World War II (1939 – 1945)

At the outbreak of war, Ian Fleming was commissioned as a Lieutenant Commander RNVR in the Naval Intelligence Division. He entered the now famous Room 39 in the Admiralty as Personal Assistant to the Director of Naval Intelligence, Admiral John Godfrey.

Fleming worked tirelessly throughout the war and was involved with the work of every section of naval intelligence. As one of the key members of NID 17, he played a pivotal role in coordinating special intelligence to ensure the smooth running of the British and Allied war machine.

Fleming’s energetic personality and imagination and keen organisational skills were valuable attributes.
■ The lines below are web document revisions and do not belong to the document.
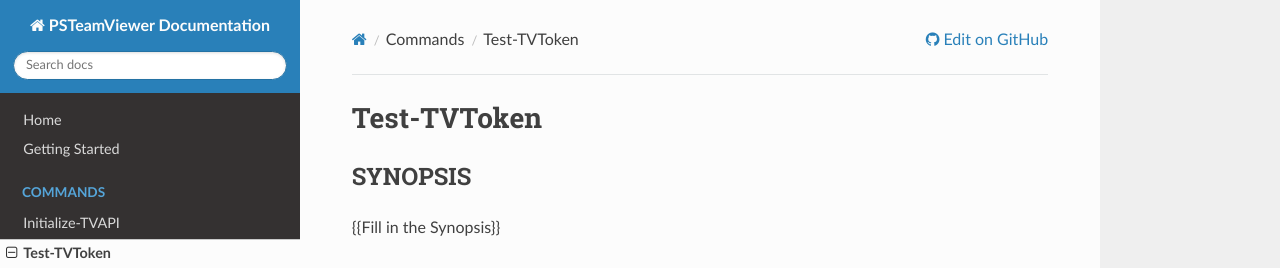
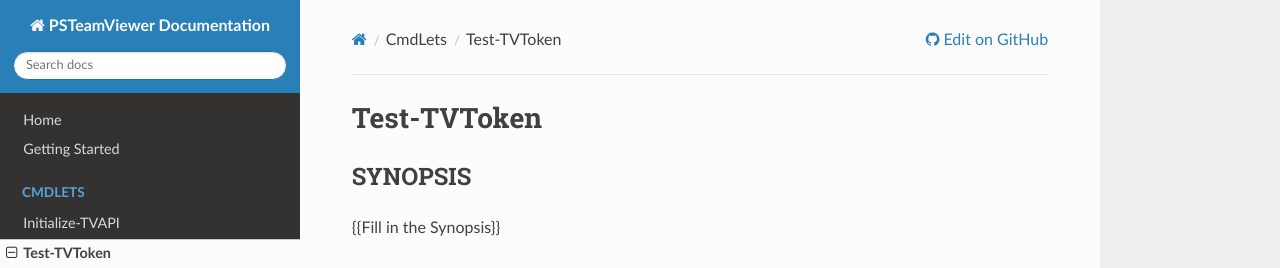
Before and after one commit to Marcuzzo/PSTeamViewer, an MkDocs documentation site: the page built from docs/cmdlets/Test-TVToken.md, in a window 1280 px wide and 900 px high. Shown: the top 268 px of the window. Built offline with MkDocs 1.6.1, drawn with Linux system fonts in a browser that asks for light colours; nearby versions of some CDN libraries; old or Windows-style settings are respelled for this version of MkDocs; part of the change alters nothing that is shown.

Commit message:
updated help [skip ci]

```diff
--- a/mkdocs.yml
+++ b/mkdocs.yml
@@ -4,7 +4,7 @@ theme: readthedocs
 pages:
 - Home: index.md
 - Getting Started: Introduction.md
-- Commands:
+- CmdLets:
     - Initialize-TVAPI: cmdlets/Initialize-TVAPI.md
     - Test-TVToken: cmdlets/Test-TVToken.md
     - Get-TVOauth2Token: cmdlets/Get-TVOauth2Token.md
```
He attended countless committees where he contributed to the work of the Political Warfare Executive, Joint Intelligence Committee, Special Operations Executive and Secret Intelligence Service. Fleming’s distinctive literary style can be recognised in the daily situation reports and regular draft memos he wrote. He is also credited with building a strong list of civilian contacts outside Whitehall on which the Intelligence machine came to rely. It is now known that he liaised between the Admiralty and Bletchley Park, the top secret codebreaking institution in Buckinghamshire.

Fleming’s war work took him on official trips overseas. In 1941 and 1942 he and Godfrey made confidential missions to the US to report back on US intelligence organisations and to coordinate them with those in the UK. Their work with William Stephenson, the legendary ‘Intrepid’, and ‘Wild’ Bill Donovan contributed to the establishment of the office that was to go on to become the CIA.

Fleming’s work also took him to France, Spain and North Africa, where he visited British embassies and nurtured Operation Golden Eye – a plan to provide for the defence of Gibraltar should the Germans try to invade through Spain. He also travelled as a representative of NID to Ceylon, Jamaica and Australia and to conferences in Cairo and Tehran.

In 1942, inspired by German intelligence commandos, Fleming began to shape the 30 Assault Unit, a detachment of intelligence personnel whose work was to accompany troops on raids with the purpose of obtaining intelligence, such as cyphers, and weapons. The unit grew from a strength of about 60 in 1942 to nearer 450 by the end of the war.

Patrick Beesly, an NID colleague of Fleming, wrote in his biography of Admiral Godfrey, ‘Those of us who saw Ian at close quarters during the war are agreed that he made a very great contribution indeed to NID’s success.’ Admiral Godfrey himself said: ‘Ian should have been DNI and I his naval adviser’.

It is unquestionably true that so much of what Ian saw and learnt in his role at the NID found its way into James Bond adventures. Admiral Godfrey is generally considered to be the inspiration for M.

There was a creak from M’s chair and Bond looked across the table at the man who held a great deal of his affection and all his loyalty and obedience.

Diamonds Are Forever, 1956

Ian himself said, ‘I could not have had a more interesting time.’ However, like everyone else involved in intelligence, he had signed the Official Secrets Act, and he never spoke openly about his wartime work.In 1942, he attended a U boat conference in Jamaica, and although it rained heavily while he was there, he fell in love with the country and promised to return after the war and build himself a house.